• _Entries supplied_
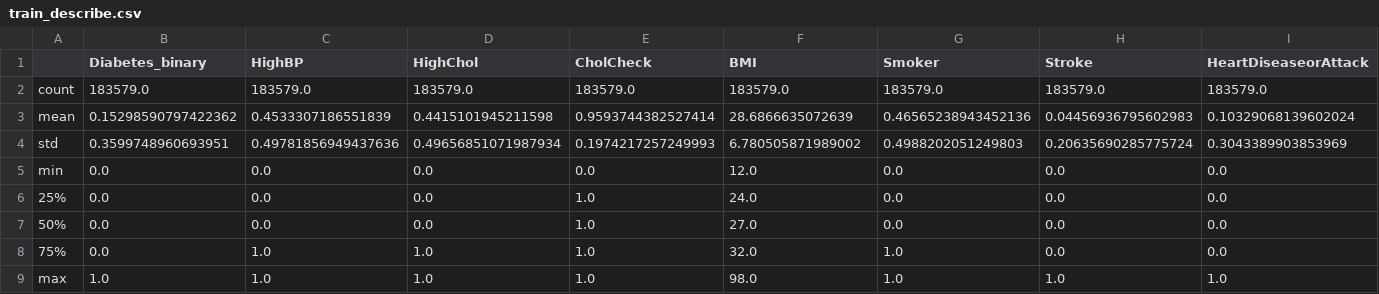
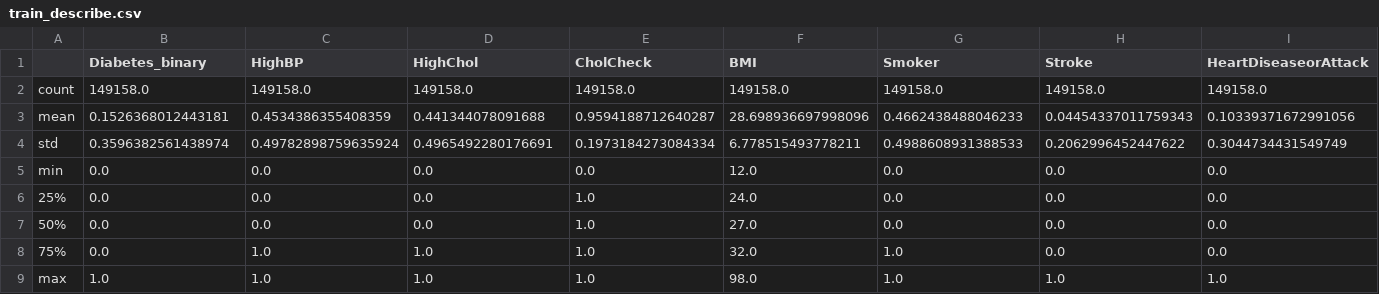
Before and after one commit to UBC-MDS/diabetes_classification_model, a CSV file: results/tables/train_describe.csv, drawn as a sheet; only a part is shown; removed rows and columns are numbered as before the commit, all else as after; rows hold the shown columns only; the diff names each change by its address in the sheet, - before the commit and + after, or states it on an @@ line.

Commit message:
Added all results from the scripts

```diff
--- a/results/tables/train_describe.csv
+++ b/results/tables/train_describe.csv
-row 2: count | 183579.0 | 183579.0 | 183579.0 | 183579.0 | 183579.0 | 183579.0 | 183579.0 | 183579.0
-row 3: mean | 0.15298590797422362 | 0.4533307186551839 | 0.4415101945211598 | 0.9593744382527414 | 28.6866635072639 | 0.46565238943452136 | 0.04456936795602983 | 0.10329068139602024
-row 4: std | 0.3599748960693951 | 0.49781856949437636 | 0.49656851071987934 | 0.1974217257249993 | 6.780505871989002 | 0.4988202051249803 | 0.20635690285775724 | 0.3043389903853969
+row 2: count | 149158.0 | 149158.0 | 149158.0 | 149158.0 | 149158.0 | 149158.0 | 149158.0 | 149158.0
+row 3: mean | 0.1526368012443181 | 0.4534386355408359 | 0.441344078091688 | 0.9594188712640287 | 28.698936697998096 | 0.4662438488046233 | 0.04454337011759343 | 0.10339371672991056
+row 4: std | 0.3596382561438974 | 0.49782898759635924 | 0.4965492280176691 | 0.1973184273084334 | 6.778515493778211 | 0.4988608931388533 | 0.2062996452447622 | 0.3044734431549749
```
Also changed, not shown: 10 other files.
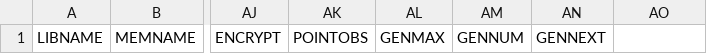
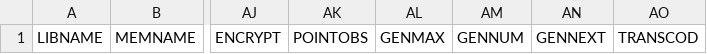
Before and after one commit to benjamin-chan/AS, a CSV file: data/processed/contentsSourceDatasets_ccw5std.csv, drawn as a sheet; only a part is shown, gaps mark what is left out; the diff names each change by its address in the sheet, - before the commit and + after, or states it on an @@ line.

```diff
--- a/data/processed/contentsSourceDatasets_ccw5std.csv
+++ b/data/processed/contentsSourceDatasets_ccw5std.csv
-AO1: (empty)
+AO1: TRANSCOD
```
Also changed, not shown: data/processed/contentsSourceDatasets_MPSTD.csv, data/processed/contentsSourceDatasets_UCBSTD.csv, 24 other files.
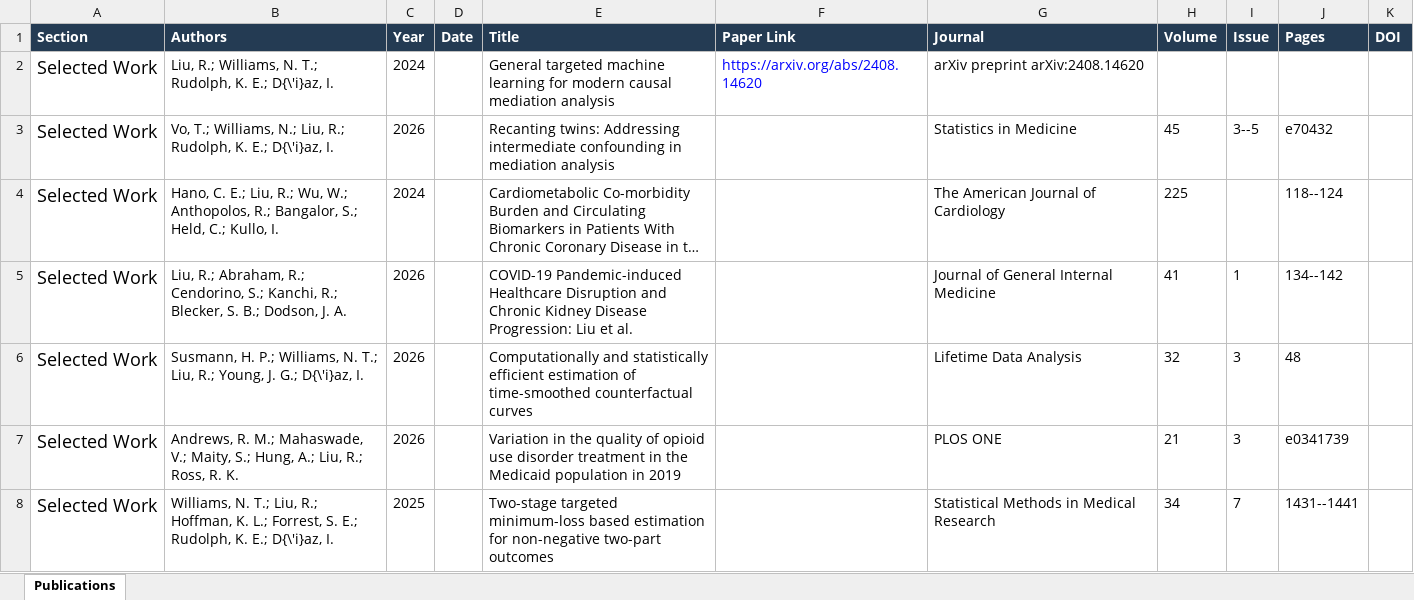
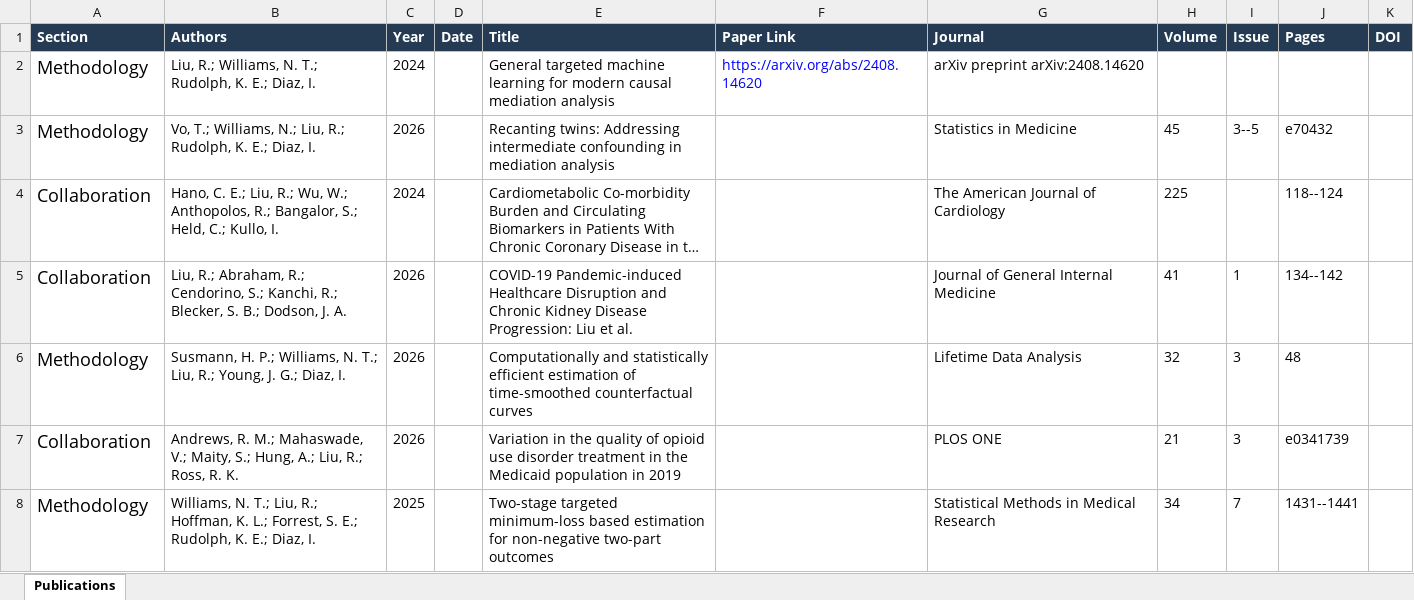
Before and after one commit to rich2355/richard_liu_academic_website, an Excel workbook: publications.xlsx, sheet Publications, drawn as a sheet; only a part is shown; long unchanged cells end in …; values as stored, in another font and other column widths than the file's, no borders; table styles not drawn; the diff covers the shown part only; the diff names each change by its address in the sheet, - before the commit and + after, or states it on an @@ line.

```diff
--- a/publications.xlsx (sheet Publications)
+++ b/publications.xlsx (sheet Publications)
-A2:A3 (Section): Selected Work
+A2:A3 (Section): Methodology
-B2 (Authors): …K. E.; D{\'i}az, I.
+B2 (Authors): …K. E.; Diaz, I.
-B3 (Authors): …K. E.; D{\'i}az, I.
+B3 (Authors): …K. E.; Diaz, I.
-A4:A5 (Section): Selected Work
+A4:A5 (Section): Collaboration
-A6 (Section): Selected Work
+A6 (Section): Methodology
-B6 (Authors): …J. G.; D{\'i}az, I.
+B6 (Authors): …J. G.; Diaz, I.
-A7 (Section): Selected Work
+A7 (Section): Collaboration
-A8 (Section): Selected Work
+A8 (Section): Methodology
-B8 (Authors): …K. E.; D{\'i}az, I.
+B8 (Authors): …K. E.; Diaz, I.
```
Also changed, not shown: 9 edited cells elsewhere in this sheet, 39 other files.
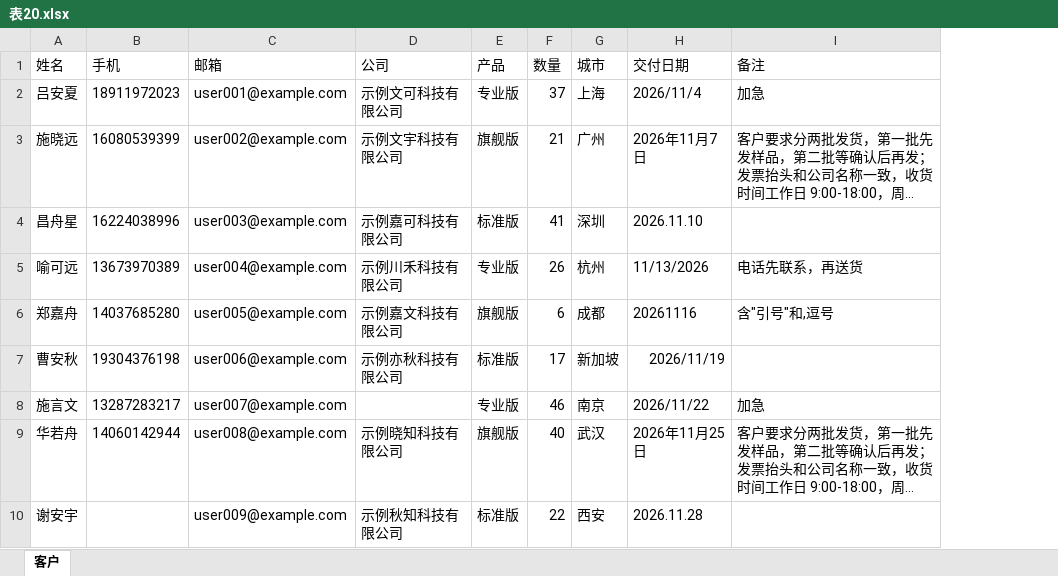
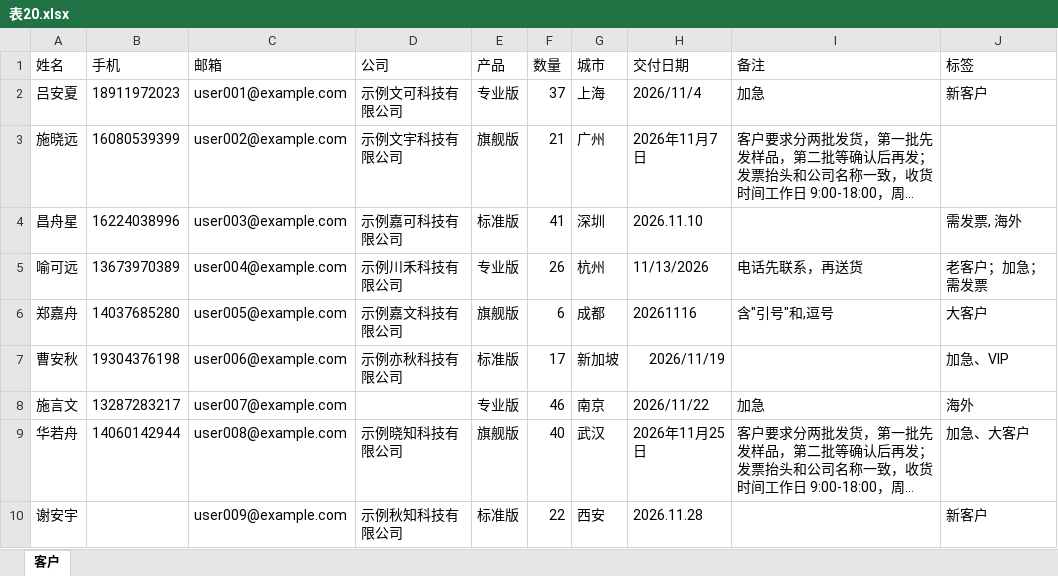
Before and after one commit to QIANSHOULAB/qianshoulab.github.io, an Excel workbook: daibi/bench/data/表20.xlsx, sheet 客户, drawn as a sheet; only a part is shown; long unchanged cells end in …; values as stored, in another font and other column widths than the file's, no borders; the diff names each change by its address in the sheet, - before the commit and + after, or states it on an @@ line.

```diff
--- a/daibi/bench/data/表20.xlsx (sheet 客户)
+++ b/daibi/bench/data/表20.xlsx (sheet 客户)
+column J (标签), rows 2-10: 新客户 |  | 需发票, 海外 | 老客户；加急；需发票 | 大客户 | 加急、VIP | 海外 | 加急、大客户 | 新客户
```
Also changed, not shown: 48 other files.
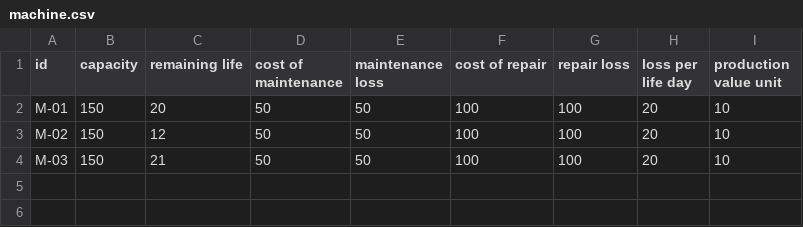
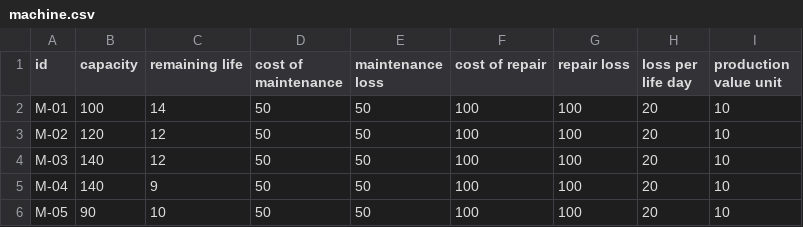
Before and after one commit to yageeva/test, a CSV file: data5/machine.csv, drawn as a sheet.

```diff
--- a/data5/machine.csv
+++ b/data5/machine.csv
@@ -1,4 +1,6 @@
 id,capacity,remaining life,cost of maintenance,maintenance loss,cost of repair,repair loss,loss per life day,production value unit
-M-01,150,20,50,50,100,100,20,10
-M-02,150,12,50,50,100,100,20,10
-M-03,150,21,50,50,100,100,20,10
+M-01,100,14,50,50,100,100,20,10
+M-02,120,12,50,50,100,100,20,10
+M-03,140,12,50,50,100,100,20,10
+M-04,140,9,50,50,100,100,20,10
+M-05,90,10,50,50,100,100,20,10
```
Also changed, not shown: data5/planned_production.csv, data5/predicted_failure.csv, 2 other files.
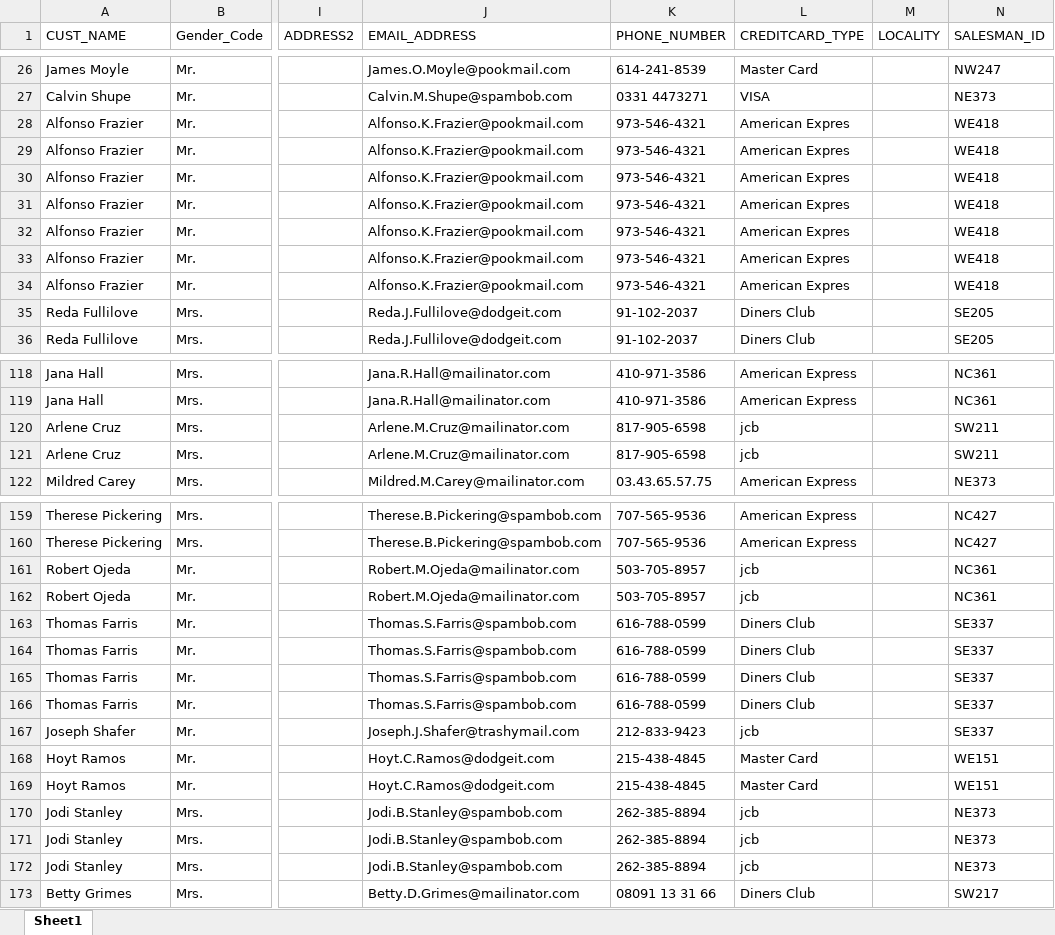
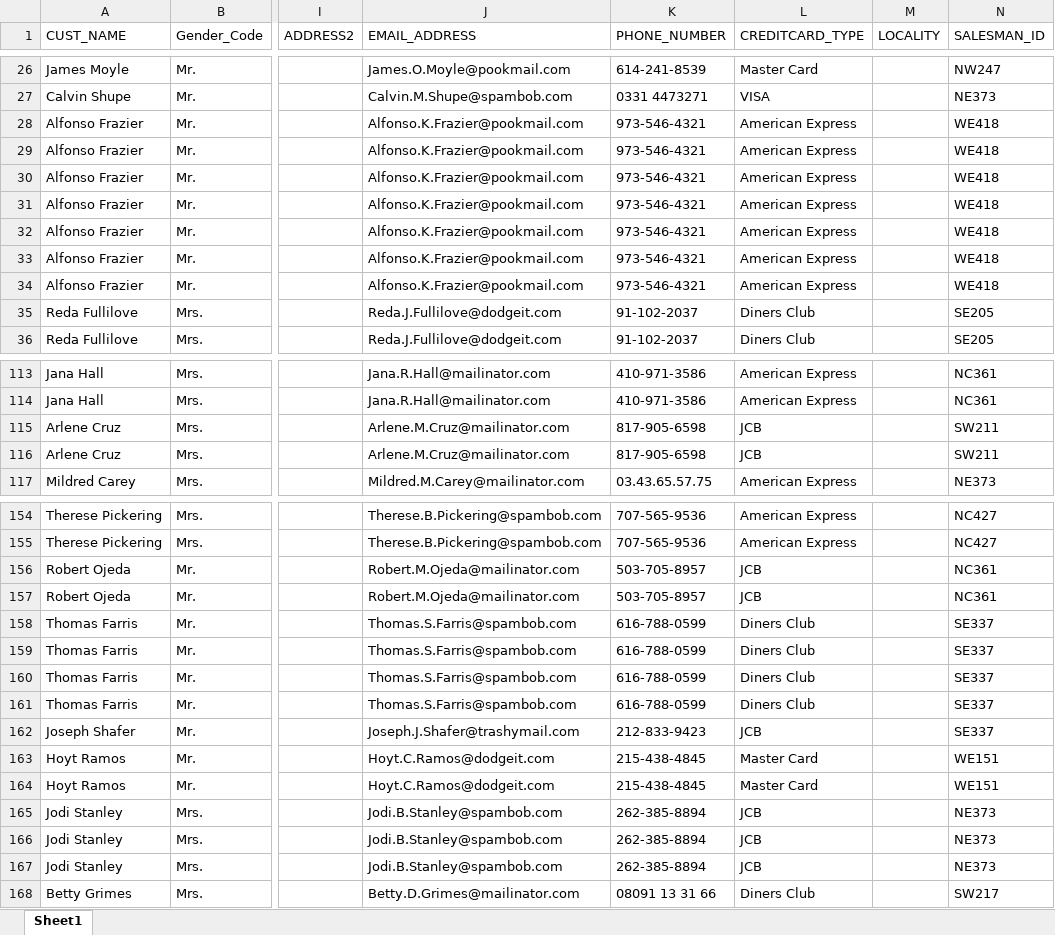
Before and after one commit to dehscardoso/IBM-data-analyst, an Excel workbook: Excel_Basics_for_Data_Analysis/Week 3/Customer_demographics_and_sales_Lab5.xlsx, sheet Sheet1, drawn as a sheet; only a part is shown, gaps mark what is left out; values as stored, in another font and other column widths than the file's, no borders; charts and pictures and conditional formats not drawn; addresses are those after the commit; the diff covers the shown part only; the diff names each change by its address in the sheet, - before the commit and + after, or states it on an @@ line.

```diff
--- a/Excel_Basics_for_Data_Analysis/Week 3/Customer_demographics_and_sales_Lab5.xlsx (sheet Sheet1)
+++ b/Excel_Basics_for_Data_Analysis/Week 3/Customer_demographics_and_sales_Lab5.xlsx (sheet Sheet1)
-L28:L34 (CREDITCARD_TYPE): American Expres
+L28:L34 (CREDITCARD_TYPE): American Express
-L115:L116 (CREDITCARD_TYPE): jcb
+L115:L116 (CREDITCARD_TYPE): JCB
-L156:L157 (CREDITCARD_TYPE): jcb
+L156:L157 (CREDITCARD_TYPE): JCB
-L162 (CREDITCARD_TYPE): jcb
+L162 (CREDITCARD_TYPE): JCB
-L165:L167 (CREDITCARD_TYPE): jcb
+L165:L167 (CREDITCARD_TYPE): JCB
```
Also changed, not shown: 5 removed rows, 5 hidden or unhidden rows and 17 edited cells elsewhere in this sheet, charts or pictures, 5 other files.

• _What you should do_
Pass over the images and copy the rest of the material above exactly.

• _Reply to the task_
Before and after one commit to UBC-MDS/diabetes_classification_model, a CSV file: results/tables/train_describe.csv, drawn as a sheet; only a part is shown; removed rows and columns are numbered as before the commit, all else as after; rows hold the shown columns only; the diff names each change by its address in the sheet, - before the commit and + after, or states it on an @@ line.

Commit message:
Added all results from the scripts

```diff
--- a/results/tables/train_describe.csv
+++ b/results/tables/train_describe.csv
-row 2: count | 183579.0 | 183579.0 | 183579.0 | 183579.0 | 183579.0 | 183579.0 | 183579.0 | 183579.0
-row 3: mean | 0.15298590797422362 | 0.4533307186551839 | 0.4415101945211598 | 0.9593744382527414 | 28.6866635072639 | 0.46565238943452136 | 0.04456936795602983 | 0.10329068139602024
-row 4: std | 0.3599748960693951 | 0.49781856949437636 | 0.49656851071987934 | 0.1974217257249993 | 6.780505871989002 | 0.4988202051249803 | 0.20635690285775724 | 0.3043389903853969
+row 2: count | 149158.0 | 149158.0 | 149158.0 | 149158.0 | 149158.0 | 149158.0 | 149158.0 | 149158.0
+row 3: mean | 0.1526368012443181 | 0.4534386355408359 | 0.441344078091688 | 0.9594188712640287 | 28.698936697998096 | 0.4662438488046233 | 0.04454337011759343 | 0.10339371672991056
+row 4: std | 0.3596382561438974 | 0.49782898759635924 | 0.4965492280176691 | 0.1973184273084334 | 6.778515493778211 | 0.4988608931388533 | 0.2062996452447622 | 0.3044734431549749
```
Also changed, not shown: 10 other files.
Before and after one commit to benjamin-chan/AS, a CSV file: data/processed/contentsSourceDatasets_ccw5std.csv, drawn as a sheet; only a part is shown, gaps mark what is left out; the diff names each change by its address in the sheet, - before the commit and + after, or states it on an @@ line.

```diff
--- a/data/processed/contentsSourceDatasets_ccw5std.csv
+++ b/data/processed/contentsSourceDatasets_ccw5std.csv
-AO1: (empty)
+AO1: TRANSCOD
```
Also changed, not shown: data/processed/contentsSourceDatasets_MPSTD.csv, data/processed/contentsSourceDatasets_UCBSTD.csv, 24 other files.
Before and after one commit to rich2355/richard_liu_academic_website, an Excel workbook: publications.xlsx, sheet Publications, drawn as a sheet; only a part is shown; long unchanged cells end in …; values as stored, in another font and other column widths than the file's, no borders; table styles not drawn; the diff covers the shown part only; the diff names each change by its address in the sheet, - before the commit and + after, or states it on an @@ line.

```diff
--- a/publications.xlsx (sheet Publications)
+++ b/publications.xlsx (sheet Publications)
-A2:A3 (Section): Selected Work
+A2:A3 (Section): Methodology
-B2 (Authors): …K. E.; D{\'i}az, I.
+B2 (Authors): …K. E.; Diaz, I.
-B3 (Authors): …K. E.; D{\'i}az, I.
+B3 (Authors): …K. E.; Diaz, I.
-A4:A5 (Section): Selected Work
+A4:A5 (Section): Collaboration
-A6 (Section): Selected Work
+A6 (Section): Methodology
-B6 (Authors): …J. G.; D{\'i}az, I.
+B6 (Authors): …J. G.; Diaz, I.
-A7 (Section): Selected Work
+A7 (Section): Collaboration
-A8 (Section): Selected Work
+A8 (Section): Methodology
-B8 (Authors): …K. E.; D{\'i}az, I.
+B8 (Authors): …K. E.; Diaz, I.
```
Also changed, not shown: 9 edited cells elsewhere in this sheet, 39 other files.
Before and after one commit to QIANSHOULAB/qianshoulab.github.io, an Excel workbook: daibi/bench/data/表20.xlsx, sheet 客户, drawn as a sheet; only a part is shown; long unchanged cells end in …; values as stored, in another font and other column widths than the file's, no borders; the diff names each change by its address in the sheet, - before the commit and + after, or states it on an @@ line.

```diff
--- a/daibi/bench/data/表20.xlsx (sheet 客户)
+++ b/daibi/bench/data/表20.xlsx (sheet 客户)
+column J (标签), rows 2-10: 新客户 |  | 需发票, 海外 | 老客户；加急；需发票 | 大客户 | 加急、VIP | 海外 | 加急、大客户 | 新客户
```
Also changed, not shown: 48 other files.
Before and after one commit to yageeva/test, a CSV file: data5/machine.csv, drawn as a sheet.

```diff
--- a/data5/machine.csv
+++ b/data5/machine.csv
@@ -1,4 +1,6 @@
 id,capacity,remaining life,cost of maintenance,maintenance loss,cost of repair,repair loss,loss per life day,production value unit
-M-01,150,20,50,50,100,100,20,10
-M-02,150,12,50,50,100,100,20,10
-M-03,150,21,50,50,100,100,20,10
+M-01,100,14,50,50,100,100,20,10
+M-02,120,12,50,50,100,100,20,10
+M-03,140,12,50,50,100,100,20,10
+M-04,140,9,50,50,100,100,20,10
+M-05,90,10,50,50,100,100,20,10
```
Also changed, not shown: data5/planned_production.csv, data5/predicted_failure.csv, 2 other files.
Before and after one commit to dehscardoso/IBM-data-analyst, an Excel workbook: Excel_Basics_for_Data_Analysis/Week 3/Customer_demographics_and_sales_Lab5.xlsx, sheet Sheet1, drawn as a sheet; only a part is shown, gaps mark what is left out; values as stored, in another font and other column widths than the file's, no borders; charts and pictures and conditional formats not drawn; addresses are those after the commit; the diff covers the shown part only; the diff names each change by its address in the sheet, - before the commit and + after, or states it on an @@ line.

```diff
--- a/Excel_Basics_for_Data_Analysis/Week 3/Customer_demographics_and_sales_Lab5.xlsx (sheet Sheet1)
+++ b/Excel_Basics_for_Data_Analysis/Week 3/Customer_demographics_and_sales_Lab5.xlsx (sheet Sheet1)
-L28:L34 (CREDITCARD_TYPE): American Expres
+L28:L34 (CREDITCARD_TYPE): American Express
-L115:L116 (CREDITCARD_TYPE): jcb
+L115:L116 (CREDITCARD_TYPE): JCB
-L156:L157 (CREDITCARD_TYPE): jcb
+L156:L157 (CREDITCARD_TYPE): JCB
-L162 (CREDITCARD_TYPE): jcb
+L162 (CREDITCARD_TYPE): JCB
-L165:L167 (CREDITCARD_TYPE): jcb
+L165:L167 (CREDITCARD_TYPE): JCB
```
Also changed, not shown: 5 removed rows, 5 hidden or unhidden rows and 17 edited cells elsewhere in this sheet, charts or pictures, 5 other files.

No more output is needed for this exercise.